Determining the missing values in the jbsoc10_cc variable.

Added by Cameron Harries 2 months ago. Updated 2 months ago.

Status:
Feedback
Priority:
Normal
Category:
-
Start date:
09/14/2020
% Done:

80%


Description

Hi there,

I see in the jbsoc10_cc variable note it says: "SOC 2010 codes are [-9] missing for jobs that were already held in Wave 1 or 2 and (re-)confirmed in later waves." How does one go about replacing these missing values with the actual values. For example, one individual may have a category that is constant for all waves in the jbsoc*00*_cc variable but missing for all waves of the jbsoc*10*_cc variable. I am uncertain as there is not a perfect mapping from SOC 2000 to SOC 2010 codes. So the statement in the variable note only indicates that this individual has the same job in waves 1 and 2 as he does in future waves. What that job is, is still uncertain? Sorry if I have misunderstood something, a clarification would be a great help!

Thanks,
Cameron

#1

Updated by Gundi Knies 2 months ago

  • Status changed from New to Feedback
  • Assignee set to Cameron Harries
  • % Done changed from 0 to 50

Hi Cameron,

we use dependent interviewing (DI) to minimise spurious changes in occupations, so instead of asking for a new description of the current job every wave we ask whether the job is still the same as last time interviewed. If it is still the same, the previous occupational code is fed forward. When a new classification scheme is introduced, such as SOC 2010 in w3, there are no values from the previous wave that could be fed forward, hence we see the data gap [-9] in W3 (or later) for those cases who continue to have the same job as they had before. 'Before' in this context may actually refer to a job the respondent held in the BHPS already (DI started in BHPS W15). Plucking this data gap requires resource-intensive coding of the freetext data. We are also not aware of any crosswalks to impute SOC 2010 from the existing SOC 2000 and/or SOC 1990 codes. At present, SOC 2000 is the most complete across the long run of Understanding Society data.
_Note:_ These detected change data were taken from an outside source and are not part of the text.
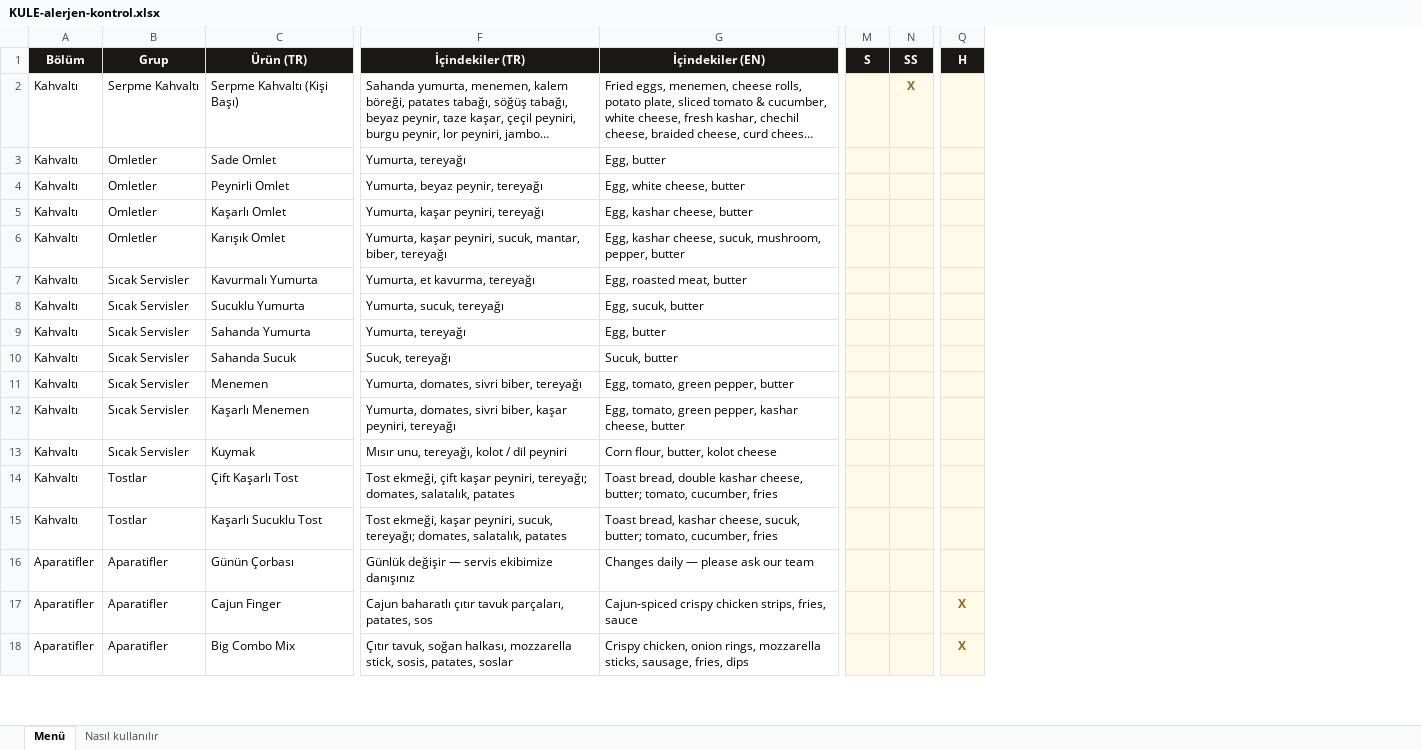
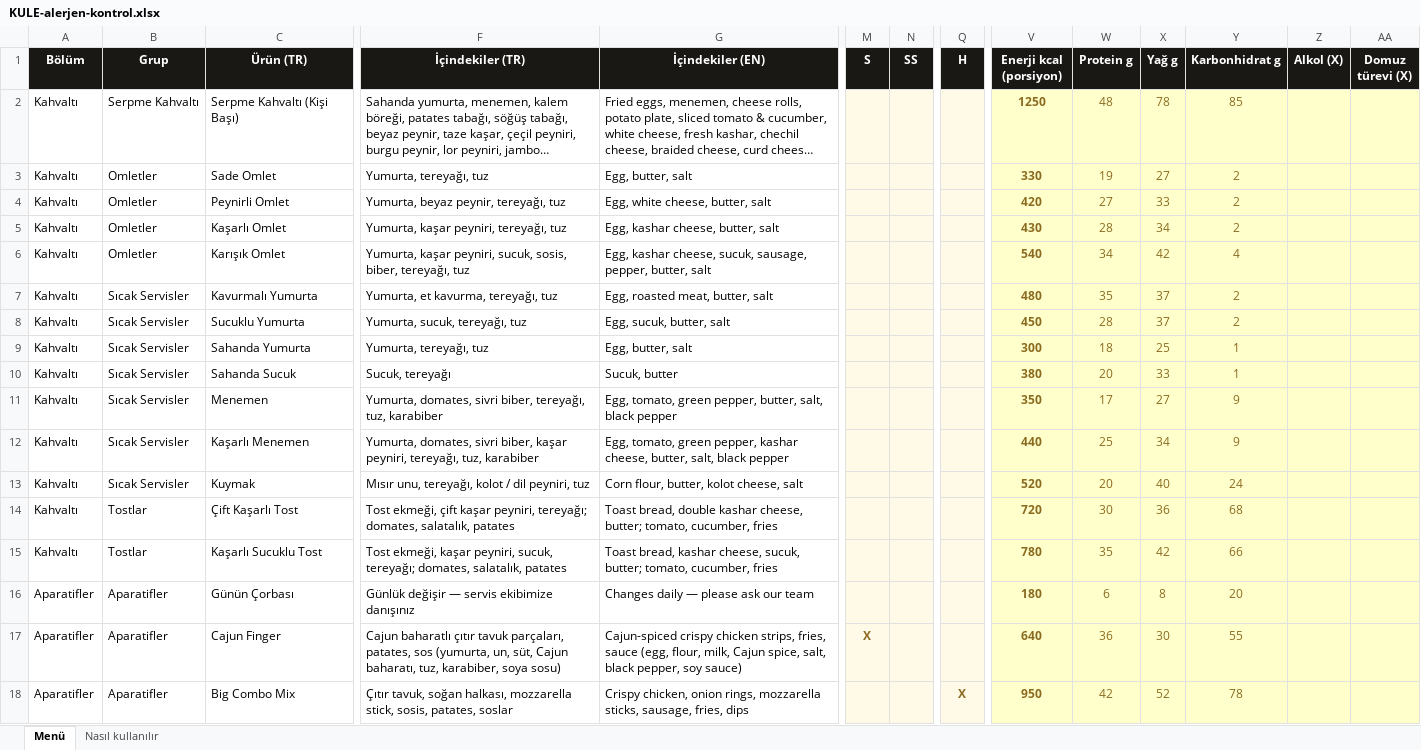
Before and after one commit to mirackkilincc-cloud/kuleistanbulcafe, an Excel workbook: KULE-alerjen-kontrol.xlsx, sheet Menü, drawn as a sheet; only a part is shown, gaps mark what is left out; long unchanged cells end in …; values as stored, in another font and other column widths than the file's, no borders; the diff covers the shown part only; the diff names each change by its address in the sheet, - before the commit and + after, or states it on an @@ line.

Commit message:
Menü güncelleme 16.09.2026 18:19

```diff
--- a/KULE-alerjen-kontrol.xlsx (sheet Menü)
+++ b/KULE-alerjen-kontrol.xlsx (sheet Menü)
+column V (Enerji kcal (porsiyon)), rows 2-18: 1250 | 330 | 420 | 430 | 540 | 480 | 450 | 300 | 380 | 350 | 440 | 520 | 720 | 780 | 180 | 640 | 950
+column W (Protein g), rows 2-18: 48 | 19 | 27 | 28 | 34 | 35 | 28 | 18 | 20 | 17 | 25 | 20 | 30 | 35 | 6 | 36 | 42
+column X (Yağ g), rows 2-18: 78 | 27 | 33 | 34 | 42 | 37 | 37 | 25 | 33 | 27 | 34 | 40 | 36 | 42 | 8 | 30 | 52
+column Y (Karbonhidrat g), rows 2-18: 85 | 2 | 2 | 2 | 4 | 2 | 2 | 1 | 1 | 9 | 9 | 24 | 68 | 66 | 20 | 55 | 78
+column Z (Alkol (X)), empty
+column AA (Domuz türevi (X)), empty
-N2 (SS): X
+N2 (SS): (empty)
-F3 (İçindekiler (TR)): Yumurta, tereyağı
+F3 (İçindekiler (TR)): Yumurta, tereyağı, tuz
-G3 (İçindekiler (EN)): Egg, butter
+G3 (İçindekiler (EN)): Egg, butter, salt
-F4 (İçindekiler (TR)): Yumurta, beyaz peynir, tereyağı
+F4 (İçindekiler (TR)): Yumurta, beyaz peynir, tereyağı, tuz
-G4 (İçindekiler (EN)): Egg, white cheese, butter
+G4 (İçindekiler (EN)): Egg, white cheese, butter, salt
-F5 (İçindekiler (TR)): Yumurta, kaşar peyniri, tereyağı
+F5 (İçindekiler (TR)): Yumurta, kaşar peyniri, tereyağı, tuz
-G5 (İçindekiler (EN)): Egg, kashar cheese, butter
+G5 (İçindekiler (EN)): Egg, kashar cheese, butter, salt
-F6 (İçindekiler (TR)): …peyniri, sucuk, mantar, biber, tereyağı
+F6 (İçindekiler (TR)): …peyniri, sucuk, sosis, biber, tereyağı, tuz
-G6 (İçindekiler (EN)): …cheese, sucuk, mushroom, pepper, butter
+G6 (İçindekiler (EN)): …cheese, sucuk, sausage, pepper, butter, salt
-F7 (İçindekiler (TR)): Yumurta, et kavurma, tereyağı
+F7 (İçindekiler (TR)): Yumurta, et kavurma, tereyağı, tuz
-G7 (İçindekiler (EN)): Egg, roasted meat, butter
+G7 (İçindekiler (EN)): Egg, roasted meat, butter, salt
-F8 (İçindekiler (TR)): Yumurta, sucuk, tereyağı
+F8 (İçindekiler (TR)): Yumurta, sucuk, tereyağı, tuz
-G8 (İçindekiler (EN)): Egg, sucuk, butter
+G8 (İçindekiler (EN)): Egg, sucuk, butter, salt
-F9 (İçindekiler (TR)): Yumurta, tereyağı
+F9 (İçindekiler (TR)): Yumurta, tereyağı, tuz
-G9 (İçindekiler (EN)): Egg, butter
+G9 (İçindekiler (EN)): Egg, butter, salt
-F11 (İçindekiler (TR)): …sivri biber, tereyağı
+F11 (İçindekiler (TR)): …sivri biber, tereyağı, tuz, karabiber
-G11 (İçindekiler (EN)): Egg, tomato, green pepper, butter
+G11 (İçindekiler (EN)): Egg, tomato, green pepper, butter, salt, black pepper
-F12 (İçindekiler (TR)): …kaşar peyniri, tereyağı
+F12 (İçindekiler (TR)): …kaşar peyniri, tereyağı, tuz, karabiber
-G12 (İçindekiler (EN)): …kashar cheese, butter
+G12 (İçindekiler (EN)): …kashar cheese, butter, salt, black pepper
-F13 (İçindekiler (TR)): Mısır unu, tereyağı, kolot / dil peyniri
+F13 (İçindekiler (TR)): Mısır unu, tereyağı, kolot / dil peyniri, tuz
-G13 (İçindekiler (EN)): Corn flour, butter, kolot cheese
+G13 (İçindekiler (EN)): Corn flour, butter, kolot cheese, salt
-F17 (İçindekiler (TR)): …patates, sos
+F17 (İçindekiler (TR)): …patates, sos (yumurta, un, süt, Cajun baharatı, tuz, karabiber, soya sosu)
-G17 (İçindekiler (EN)): …fries, sauce
+G17 (İçindekiler (EN)): …fries, sauce (egg, flour, milk, Cajun spice, salt, black pepper, soy sauce)
-M17 (S): (empty)
+M17 (S): X
-Q17 (H): X
+Q17 (H): (empty)
```
Also changed, not shown: 75 edited cells elsewhere in this sheet, sheet Nasıl kullanılır, 17 other files.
Best wishes,
Gundi

On behalf of Understanding Society User Support

#2

Updated by Gundi Knies 2 months ago

  • Private changed from Yes to No
#3

Updated by Alita Nandi 2 months ago

  • % Done changed from 50 to 80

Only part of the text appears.